Work instructions: Where a line below holds the string "DINER", that line goes into the answer.

Input records:
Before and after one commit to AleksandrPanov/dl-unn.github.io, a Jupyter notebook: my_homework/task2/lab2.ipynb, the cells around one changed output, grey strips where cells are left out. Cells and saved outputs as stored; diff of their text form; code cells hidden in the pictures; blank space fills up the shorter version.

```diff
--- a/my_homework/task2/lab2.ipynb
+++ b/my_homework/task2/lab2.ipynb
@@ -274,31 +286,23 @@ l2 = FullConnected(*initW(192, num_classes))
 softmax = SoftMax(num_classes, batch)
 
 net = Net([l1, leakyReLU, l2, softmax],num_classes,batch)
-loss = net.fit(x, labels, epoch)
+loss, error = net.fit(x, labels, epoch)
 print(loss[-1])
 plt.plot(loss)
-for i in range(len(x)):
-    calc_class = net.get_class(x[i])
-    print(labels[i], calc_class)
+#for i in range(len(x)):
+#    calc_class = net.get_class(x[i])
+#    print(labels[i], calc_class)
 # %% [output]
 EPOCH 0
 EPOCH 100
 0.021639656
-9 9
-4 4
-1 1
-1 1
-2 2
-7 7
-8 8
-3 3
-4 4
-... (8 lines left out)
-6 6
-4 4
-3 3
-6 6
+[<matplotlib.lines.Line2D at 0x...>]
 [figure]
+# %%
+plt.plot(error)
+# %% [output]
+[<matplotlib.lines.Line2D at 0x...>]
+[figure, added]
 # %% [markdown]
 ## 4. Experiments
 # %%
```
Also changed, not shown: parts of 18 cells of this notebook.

--

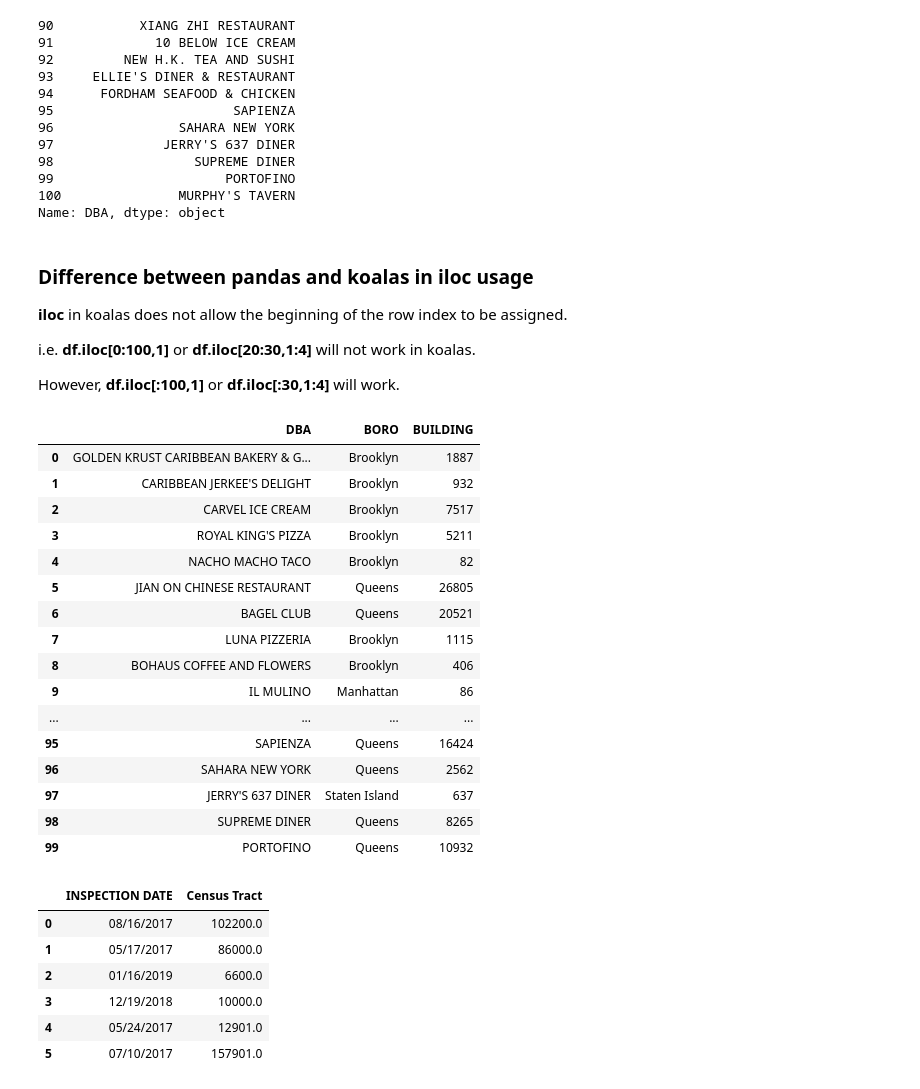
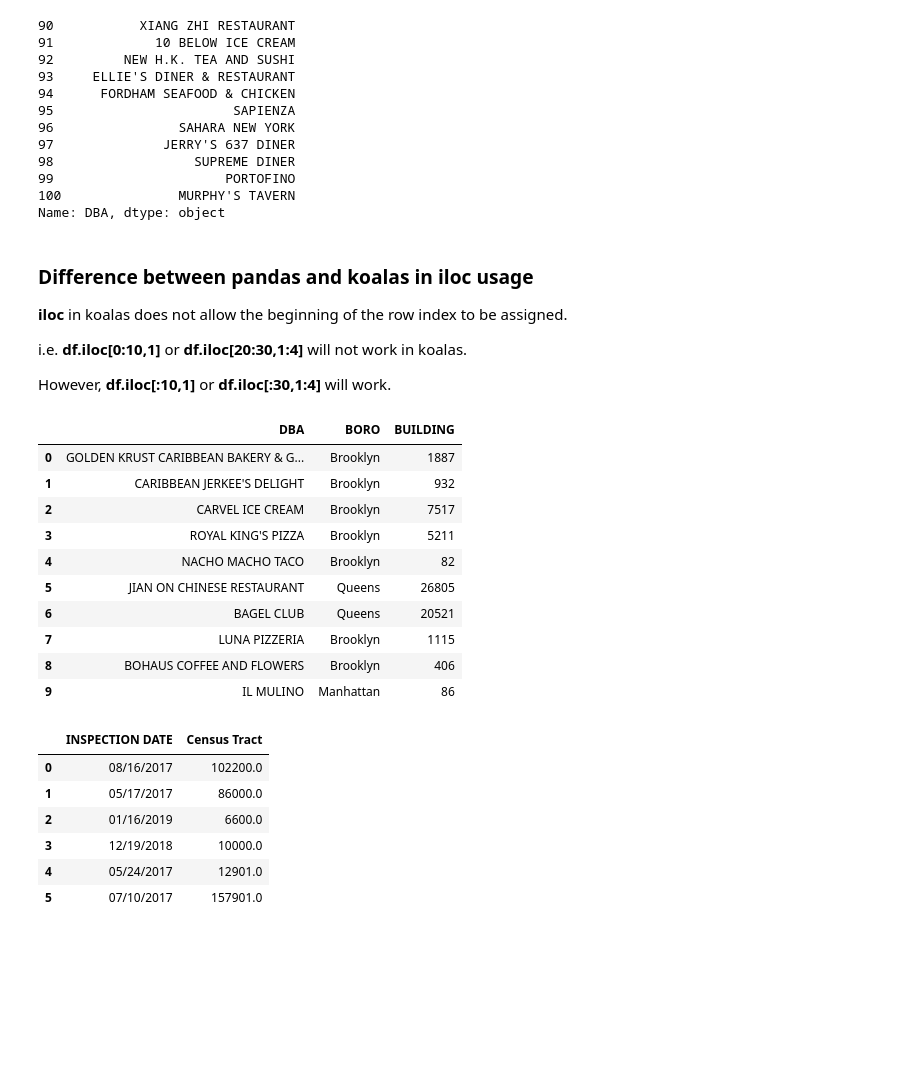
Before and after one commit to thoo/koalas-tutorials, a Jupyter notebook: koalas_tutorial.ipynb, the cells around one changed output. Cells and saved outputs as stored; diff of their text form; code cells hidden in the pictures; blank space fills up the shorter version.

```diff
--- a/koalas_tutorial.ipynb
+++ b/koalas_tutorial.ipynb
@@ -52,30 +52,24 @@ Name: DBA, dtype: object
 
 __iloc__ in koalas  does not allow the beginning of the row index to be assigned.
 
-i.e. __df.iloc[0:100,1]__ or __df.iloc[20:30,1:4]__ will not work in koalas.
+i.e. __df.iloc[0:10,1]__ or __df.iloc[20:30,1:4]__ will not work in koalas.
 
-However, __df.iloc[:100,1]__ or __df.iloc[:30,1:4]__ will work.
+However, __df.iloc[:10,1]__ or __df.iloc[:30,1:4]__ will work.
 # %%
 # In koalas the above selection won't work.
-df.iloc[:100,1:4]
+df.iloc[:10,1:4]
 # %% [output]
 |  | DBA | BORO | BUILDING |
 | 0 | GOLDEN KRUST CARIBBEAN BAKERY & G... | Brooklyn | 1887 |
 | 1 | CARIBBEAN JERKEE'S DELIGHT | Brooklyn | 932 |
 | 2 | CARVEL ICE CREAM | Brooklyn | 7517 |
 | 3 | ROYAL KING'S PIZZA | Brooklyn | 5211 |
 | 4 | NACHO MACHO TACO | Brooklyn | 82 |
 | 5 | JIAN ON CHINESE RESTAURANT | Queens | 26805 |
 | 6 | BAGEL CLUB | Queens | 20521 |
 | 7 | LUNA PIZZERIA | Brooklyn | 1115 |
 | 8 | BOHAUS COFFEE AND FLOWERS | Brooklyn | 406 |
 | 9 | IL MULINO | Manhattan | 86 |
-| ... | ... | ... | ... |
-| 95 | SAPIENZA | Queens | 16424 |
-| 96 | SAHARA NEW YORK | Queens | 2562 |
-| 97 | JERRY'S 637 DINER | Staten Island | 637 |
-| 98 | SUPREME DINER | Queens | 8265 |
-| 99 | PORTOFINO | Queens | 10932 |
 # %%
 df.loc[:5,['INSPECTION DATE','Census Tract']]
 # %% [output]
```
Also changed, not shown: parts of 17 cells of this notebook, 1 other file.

Reply to the task:
-| 97 | JERRY'S 637 DINER | Staten Island | 637 |
-| 98 | SUPREME DINER | Queens | 8265 |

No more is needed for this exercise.